By the summer of 1991, Phish had just finished a national tour that spanned nearly four months from the beginning of February to the end of May and had recorded A Picture of Nectar in Burlington. Throughout that time period, Dave "The Truth" Grippo and Russell Remington had been playing together around Burlington with acts including James Harvey and the Sneakers Jazz Band. A number of notable Phish shows in years past had featured Grippo and Remington together and separately as guest saxophonists. Among those pre-"Horn Tour" formative performances were shows at The Front in Burlington on 10/21/89 and 3/9/90.
That summer, the band decided to officially add a full horn section known as "The Giant Country Horns" for a mini-tour of the East and South spanning July 11 through July 27. Grippo and Remington were to play saxophone and a high-school friend of Page’s, Carl "Gears" Gerhard, was chosen as the group’s trumpet player. The band, with the newly-formed horn section, practiced 7 hours a day for weeks learning many Phish songs and jazz standards to perform on the tour. Dave Grippo recalls, "The most memorable part of the "Horn Tour" was forming the Giant Country Horns. I remember the practices at the band house in Winooski. There was sweat on the floor of that house. Specifically, I remember that learning Divided Sky was a real challenge. There was no written music and the nuances of the fugue were especially tough. Since there was no written score, I learned Mike’s bass part, Russell learned Trey’s guitar part and Carl played off Page’s keyboard part."
By the time the band played the first show of the tour at Burlington’s downtown Battery Park Summer Concert Series on July 11, the hours of practice had paid off. New cover tunes such as Touch Me and Moose the Mooche were unveiled and older Phish songs such as Gumbo, Magilla, Alumni Blues, Cavern, Mike’s Song, Suzy Greenberg, Divided Sky, Contact, David Bowie, The Landlady and Split Open and Melt reverberated with new vitality as the horns settled into the groove. Older Phish covers like Frankenstein, Take the A-Train and Donna Lee were also standards in the "Horn Tour" sets.

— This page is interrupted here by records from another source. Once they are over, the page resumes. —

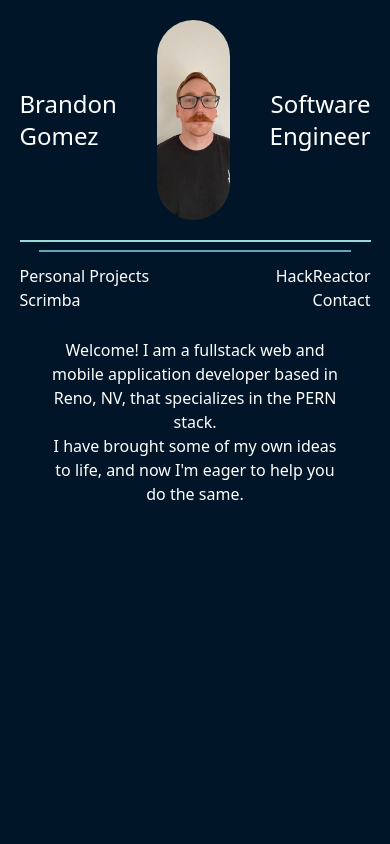
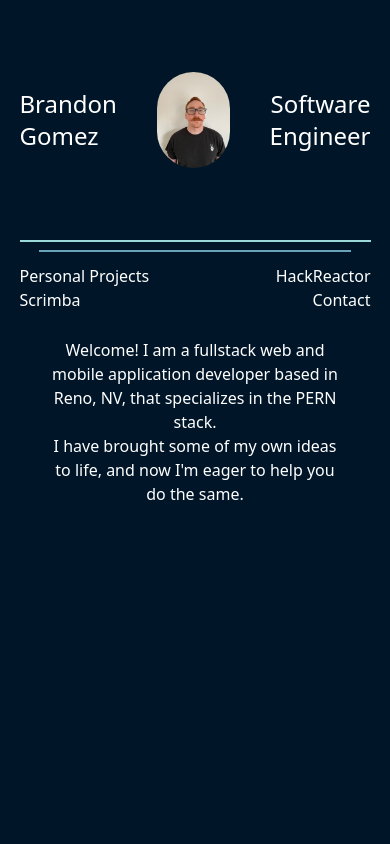
Before and after one commit to bgomez9212/portfolio, a React (Vite) app: page / in a window 390 px wide. Shown: the top 844 px of the page. Built offline with nearby package versions, Linux system fonts and the light colour scheme.

Commit message:
navbar changes for mobile

```diff
--- a/src/components/Navbar.tsx
+++ b/src/components/Navbar.tsx
@@ -46,7 +46,7 @@ export default function Navbar() {
               height: `${dynamicHeight.pic}px`,
               width: `${dynamicHeight.pic}px`,
             }}
-            className="flex justify-center"
+            className="flex justify-center items-center md:items-stretch"
           >
             <img src="/self.jpg" className="w-full object-cover rounded-full" />
           </div>
```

As the "Horn Tour" continued, stops were made at a number of favorite indoor venues such as the Colonial Theatre in Keene, NH and The Academy in New York City (where Surrender to the Air played in April 1996 on the Academy’s final two nights). The Hampton Beach Casino Ballroom was the band’s first "casino" gig — and its last until their performance 5 years later at Las Vegas’ Aladdin Theatre. The tour progressed through the Northeast, hitting a number of beautiful outdoor venues such as Vermont’s Townshend Family Park (the band’s third and final performance there) and the tour’s only two-night stand at the Arrowhead Ranch in Parksville, NY on July 20 and 21. According to Grippo, "I recall Parksville and Atlanta as being especially good shows. At the Variety Playhouse in Atlanta I got my first opportunity to meet and sit in with Col. Bruce Hampton and the Aquarium Rescue Unit. I even got to trade mouthpiece solos with the Colonel!"
The July, 1991 stint found the band travelling in two vans and as the the tour progressed toward the South, the summer heat really kicked in. Grippo described the 100 degree plus summer heatwave "outside and inside Fish’s caravan, which overheated whenever the air conditioning was turned on." He continued, "The Giant Country Horns really bonded while riding through the country without air conditioning. We (the horn players) always rode in Fishman’s Caravan and to keep it from overheating we drove with the heat on. That experience really tightened the core of the horn section. Somewhere around the Carolinas, Russell finally abandoned ship and went into the air conditioned van." he laughs. The heat was a predominant factor in the later part of the tour. Grippo described having the horn players’ dyed pink tuxedo jackets bleed through their clothes onto their skin. "I remember seeing Russell or Carl’s skin turn pink in North Carolina."